M – But it’s not just that! After we get them to translate the word shikma for us into Arabic, you and I are going to go to a legal advisor, and get him to see exactly what you did to me, and to the household, and what you did with the neighbours’ pots and pans, and plates, and spoons, and what you went and threw into the rubbish bin!
Ma – They say, ‘If you’re not used to doing something it’s torture!’ The only person I know who invites people round and opens up his house and moans about it afterwards is you!
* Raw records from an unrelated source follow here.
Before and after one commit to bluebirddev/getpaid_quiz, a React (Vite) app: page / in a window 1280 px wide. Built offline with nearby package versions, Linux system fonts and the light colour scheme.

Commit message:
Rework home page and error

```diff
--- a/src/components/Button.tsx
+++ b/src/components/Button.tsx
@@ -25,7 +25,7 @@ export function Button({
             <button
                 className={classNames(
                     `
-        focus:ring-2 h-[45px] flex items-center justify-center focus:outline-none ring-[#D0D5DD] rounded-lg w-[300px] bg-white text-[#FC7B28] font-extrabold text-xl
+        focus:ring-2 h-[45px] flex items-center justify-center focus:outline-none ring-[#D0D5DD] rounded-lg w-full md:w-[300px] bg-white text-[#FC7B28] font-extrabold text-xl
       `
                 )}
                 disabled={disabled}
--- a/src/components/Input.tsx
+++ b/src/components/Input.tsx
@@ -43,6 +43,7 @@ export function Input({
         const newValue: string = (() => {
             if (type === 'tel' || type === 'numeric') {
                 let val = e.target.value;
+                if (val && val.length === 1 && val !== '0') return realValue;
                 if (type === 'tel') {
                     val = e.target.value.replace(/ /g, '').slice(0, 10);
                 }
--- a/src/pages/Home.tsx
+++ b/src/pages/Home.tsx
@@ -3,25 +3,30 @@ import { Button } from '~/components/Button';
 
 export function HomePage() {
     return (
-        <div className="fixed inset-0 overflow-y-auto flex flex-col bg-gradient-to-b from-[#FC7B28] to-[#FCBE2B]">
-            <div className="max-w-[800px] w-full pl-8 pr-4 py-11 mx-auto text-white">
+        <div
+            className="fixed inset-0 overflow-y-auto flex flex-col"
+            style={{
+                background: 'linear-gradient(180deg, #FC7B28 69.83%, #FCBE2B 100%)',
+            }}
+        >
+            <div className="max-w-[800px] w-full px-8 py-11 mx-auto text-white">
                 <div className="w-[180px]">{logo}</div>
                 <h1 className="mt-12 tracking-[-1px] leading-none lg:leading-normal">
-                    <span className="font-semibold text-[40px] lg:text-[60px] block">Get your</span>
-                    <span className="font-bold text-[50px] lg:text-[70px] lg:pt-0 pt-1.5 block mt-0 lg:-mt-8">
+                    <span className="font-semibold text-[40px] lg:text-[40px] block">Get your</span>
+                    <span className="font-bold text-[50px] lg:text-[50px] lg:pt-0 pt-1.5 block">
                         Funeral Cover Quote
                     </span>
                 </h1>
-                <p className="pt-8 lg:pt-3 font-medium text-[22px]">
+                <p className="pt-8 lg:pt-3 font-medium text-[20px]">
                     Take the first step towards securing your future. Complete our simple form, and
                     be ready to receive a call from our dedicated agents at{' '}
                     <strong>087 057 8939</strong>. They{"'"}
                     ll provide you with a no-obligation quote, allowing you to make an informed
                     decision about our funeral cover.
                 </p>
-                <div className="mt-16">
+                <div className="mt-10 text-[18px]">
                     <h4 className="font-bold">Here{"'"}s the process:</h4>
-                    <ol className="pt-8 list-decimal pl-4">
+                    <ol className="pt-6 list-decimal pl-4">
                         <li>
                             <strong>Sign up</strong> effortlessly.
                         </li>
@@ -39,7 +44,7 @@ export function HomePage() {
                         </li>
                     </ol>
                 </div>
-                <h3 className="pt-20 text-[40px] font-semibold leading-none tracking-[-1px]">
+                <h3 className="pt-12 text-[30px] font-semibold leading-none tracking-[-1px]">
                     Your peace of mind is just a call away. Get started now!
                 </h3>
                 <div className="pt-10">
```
It isn’t as if you don’t know the Yemeni proverb, ‘Open up your house and be proud, or close it up and hide yourself away!’
M – Well you didn’t make us proud, and they didn’t talk about your pride in all the papers, and we’ve nothing left to hide ourselves away with! You’ve simply gone and made a spectacle of us and shown everyone how stupid we are!
Ma – Why on earth are you going on so much? Simply because I held a party for my niece. Don’t you think I should repay my debt?
M – What debt? Tell me what debt will you! And who would want to lend you anything anyway?
Ma – My sister held a party for my daughter, and I owed her that, so I held a party for her daughter. That’s what I mean by repaying a debt, and if you’re not prepared to repay other people’s generosity to hell with you!
M – Things should be appropriate, though. You can’t do something properly without having the means! Your sister is one of those who have tons of money, little sense of charity, lots of conceit, and love being ostentatious and showing off, even if it’s at the expense of Mus’id and Mus’ida!
Ma – What do you mean, ‘even if it’s at the expense of Mus’id and Mus’ida?’ You really are getting everything muddled up today!
M – The only people who are getting things muddled up are you and your sister! When you invite people over or visit members of the family and friends and neighbours it’s supposed to be done because you like them and genuinely want to see them. Your sister’s giving your daughter a party, on the other hand, wasn’t for that selfless reason at all. It was simply so that she could show off and be ostentatious. When she asked you to hold a party for her daughter, she insisted that you put on all the trimmings, and you certainly didn’t fail her! You relieved the neighbours of their pots and pans and plates; you slaughtered a calf; you barbecued a sheep; you roasted chicken; you fried fish; you stuffed the boot of the car with sweets and cakes; and rather than religious chanting, you decided on pretty songs and the lute. Then you invited all the posh people of your sister’s ilk, and didn’t bother inviting your own neighbours, friends and acquaintances! Half of the posh women didn’t turn up, and the half that did come for lunch didn’t have any appetite and couldn’t eat. All that food and drink that God blessed us with was tipped into the dustbin, and that was because of your sister having an overconceited view of herself, and because of you being ignorant and blindly doing other people’s work for them. As the Yemeni poet said,
‘A crow learnt to walk like a grouse,
but he used to walk like a quail;
he stumbled around doing both;
but in the end could do neither.’
Al-Akwa’, p. 820.
Cf. al-Akwa’, p. 191.